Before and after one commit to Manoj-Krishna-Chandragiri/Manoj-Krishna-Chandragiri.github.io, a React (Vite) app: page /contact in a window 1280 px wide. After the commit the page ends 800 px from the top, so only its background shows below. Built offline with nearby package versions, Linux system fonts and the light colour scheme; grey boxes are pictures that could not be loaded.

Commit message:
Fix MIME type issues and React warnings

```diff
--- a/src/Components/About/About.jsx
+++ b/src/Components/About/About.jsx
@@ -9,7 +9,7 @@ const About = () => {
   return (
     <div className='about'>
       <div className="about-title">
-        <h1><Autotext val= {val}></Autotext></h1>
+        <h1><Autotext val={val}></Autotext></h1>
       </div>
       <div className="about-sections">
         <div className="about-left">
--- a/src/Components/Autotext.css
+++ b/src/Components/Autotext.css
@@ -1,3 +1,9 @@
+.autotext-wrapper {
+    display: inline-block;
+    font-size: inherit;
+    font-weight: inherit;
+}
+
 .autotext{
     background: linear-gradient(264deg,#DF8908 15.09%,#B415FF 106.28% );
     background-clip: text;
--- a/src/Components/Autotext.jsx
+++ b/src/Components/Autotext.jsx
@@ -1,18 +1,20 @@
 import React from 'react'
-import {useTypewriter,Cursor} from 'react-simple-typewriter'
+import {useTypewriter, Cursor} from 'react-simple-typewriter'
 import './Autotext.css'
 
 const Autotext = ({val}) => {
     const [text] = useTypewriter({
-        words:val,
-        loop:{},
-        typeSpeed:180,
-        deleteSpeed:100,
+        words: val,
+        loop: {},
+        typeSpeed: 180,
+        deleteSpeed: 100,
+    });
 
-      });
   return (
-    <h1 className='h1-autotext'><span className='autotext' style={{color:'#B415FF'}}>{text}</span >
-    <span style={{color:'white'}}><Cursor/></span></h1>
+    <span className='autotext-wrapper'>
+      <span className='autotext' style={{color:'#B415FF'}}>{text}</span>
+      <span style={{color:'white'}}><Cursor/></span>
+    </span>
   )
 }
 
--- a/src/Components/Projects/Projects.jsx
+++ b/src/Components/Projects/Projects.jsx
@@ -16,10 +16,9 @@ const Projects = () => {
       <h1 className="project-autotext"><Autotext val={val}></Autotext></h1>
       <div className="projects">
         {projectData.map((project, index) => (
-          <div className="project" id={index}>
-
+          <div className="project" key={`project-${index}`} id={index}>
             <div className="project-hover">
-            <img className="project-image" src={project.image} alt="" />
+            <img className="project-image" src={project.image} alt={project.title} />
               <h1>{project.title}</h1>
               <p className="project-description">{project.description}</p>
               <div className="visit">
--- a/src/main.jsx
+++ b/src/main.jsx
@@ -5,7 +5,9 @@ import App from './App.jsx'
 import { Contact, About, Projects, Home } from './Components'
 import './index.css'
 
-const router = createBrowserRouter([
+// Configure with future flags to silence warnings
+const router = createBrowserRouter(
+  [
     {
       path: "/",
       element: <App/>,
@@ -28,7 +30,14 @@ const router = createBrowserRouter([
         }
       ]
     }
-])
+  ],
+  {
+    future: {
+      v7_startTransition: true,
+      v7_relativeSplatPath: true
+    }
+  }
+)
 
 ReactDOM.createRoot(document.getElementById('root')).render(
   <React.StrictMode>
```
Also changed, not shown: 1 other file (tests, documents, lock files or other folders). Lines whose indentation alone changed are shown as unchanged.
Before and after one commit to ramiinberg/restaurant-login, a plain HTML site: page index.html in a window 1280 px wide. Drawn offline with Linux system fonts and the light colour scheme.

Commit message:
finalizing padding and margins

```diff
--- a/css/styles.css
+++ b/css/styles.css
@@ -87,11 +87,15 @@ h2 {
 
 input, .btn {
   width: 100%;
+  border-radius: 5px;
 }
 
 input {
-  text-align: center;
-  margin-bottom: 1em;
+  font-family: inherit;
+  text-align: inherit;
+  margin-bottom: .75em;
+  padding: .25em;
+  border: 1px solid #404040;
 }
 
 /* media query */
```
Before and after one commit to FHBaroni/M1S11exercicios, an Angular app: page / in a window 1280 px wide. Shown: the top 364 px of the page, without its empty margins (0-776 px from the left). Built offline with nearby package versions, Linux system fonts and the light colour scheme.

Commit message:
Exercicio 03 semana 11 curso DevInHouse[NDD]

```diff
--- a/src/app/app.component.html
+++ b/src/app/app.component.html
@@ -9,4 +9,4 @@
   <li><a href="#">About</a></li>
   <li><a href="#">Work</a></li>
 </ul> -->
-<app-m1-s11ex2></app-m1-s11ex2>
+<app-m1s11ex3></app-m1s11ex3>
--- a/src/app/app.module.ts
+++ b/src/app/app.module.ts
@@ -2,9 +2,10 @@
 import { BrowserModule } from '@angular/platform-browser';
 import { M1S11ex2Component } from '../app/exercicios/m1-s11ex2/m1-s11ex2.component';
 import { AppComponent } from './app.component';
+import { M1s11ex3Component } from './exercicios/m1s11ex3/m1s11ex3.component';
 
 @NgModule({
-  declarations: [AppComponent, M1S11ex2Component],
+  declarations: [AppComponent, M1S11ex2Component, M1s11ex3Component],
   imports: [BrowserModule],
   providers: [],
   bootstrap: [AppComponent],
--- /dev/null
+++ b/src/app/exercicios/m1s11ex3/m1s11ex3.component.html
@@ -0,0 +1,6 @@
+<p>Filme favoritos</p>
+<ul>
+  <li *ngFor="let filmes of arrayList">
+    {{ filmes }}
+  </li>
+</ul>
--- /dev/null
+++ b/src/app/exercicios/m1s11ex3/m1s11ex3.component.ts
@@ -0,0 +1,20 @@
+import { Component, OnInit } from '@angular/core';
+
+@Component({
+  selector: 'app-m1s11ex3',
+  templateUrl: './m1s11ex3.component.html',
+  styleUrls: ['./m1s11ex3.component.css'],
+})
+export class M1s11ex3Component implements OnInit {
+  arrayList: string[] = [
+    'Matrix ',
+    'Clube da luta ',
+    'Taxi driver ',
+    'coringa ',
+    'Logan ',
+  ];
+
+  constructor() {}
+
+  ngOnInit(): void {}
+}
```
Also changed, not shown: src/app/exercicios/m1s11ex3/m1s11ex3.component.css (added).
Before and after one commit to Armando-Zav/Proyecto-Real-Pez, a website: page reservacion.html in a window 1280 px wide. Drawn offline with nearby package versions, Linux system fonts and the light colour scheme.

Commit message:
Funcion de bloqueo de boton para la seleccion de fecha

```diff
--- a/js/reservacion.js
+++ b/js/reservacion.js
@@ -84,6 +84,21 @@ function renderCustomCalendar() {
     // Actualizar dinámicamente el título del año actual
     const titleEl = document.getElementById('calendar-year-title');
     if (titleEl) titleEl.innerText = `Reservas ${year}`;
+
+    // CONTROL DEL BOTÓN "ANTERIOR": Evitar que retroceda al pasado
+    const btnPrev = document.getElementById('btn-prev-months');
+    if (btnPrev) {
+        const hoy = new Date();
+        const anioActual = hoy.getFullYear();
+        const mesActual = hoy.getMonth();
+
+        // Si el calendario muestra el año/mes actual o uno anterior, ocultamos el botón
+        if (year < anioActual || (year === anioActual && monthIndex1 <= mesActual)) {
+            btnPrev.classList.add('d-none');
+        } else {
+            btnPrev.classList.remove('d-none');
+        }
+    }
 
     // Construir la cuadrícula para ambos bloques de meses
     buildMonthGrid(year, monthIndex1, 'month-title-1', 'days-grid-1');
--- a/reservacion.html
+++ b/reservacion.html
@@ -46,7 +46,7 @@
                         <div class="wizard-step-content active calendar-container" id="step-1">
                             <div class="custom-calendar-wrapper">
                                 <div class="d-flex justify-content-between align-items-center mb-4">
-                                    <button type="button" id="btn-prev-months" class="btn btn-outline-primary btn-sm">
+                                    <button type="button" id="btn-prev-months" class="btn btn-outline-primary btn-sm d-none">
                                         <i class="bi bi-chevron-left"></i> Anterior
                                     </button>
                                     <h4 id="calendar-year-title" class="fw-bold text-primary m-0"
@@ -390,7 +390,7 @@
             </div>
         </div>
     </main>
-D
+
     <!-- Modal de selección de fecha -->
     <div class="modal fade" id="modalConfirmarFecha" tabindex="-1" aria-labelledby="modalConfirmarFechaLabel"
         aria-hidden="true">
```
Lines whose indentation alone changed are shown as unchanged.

-----

WHAT YOU NEED TO DO:
From the listing above, copy out each line where the word "reservacion" appears.

SOLUTION TO THE EXERCISE:
Before and after one commit to Armando-Zav/Proyecto-Real-Pez, a website: page reservacion.html in a window 1280 px wide. Drawn offline with nearby package versions, Linux system fonts and the light colour scheme.
--- a/js/reservacion.js
+++ b/js/reservacion.js
--- a/reservacion.html
+++ b/reservacion.html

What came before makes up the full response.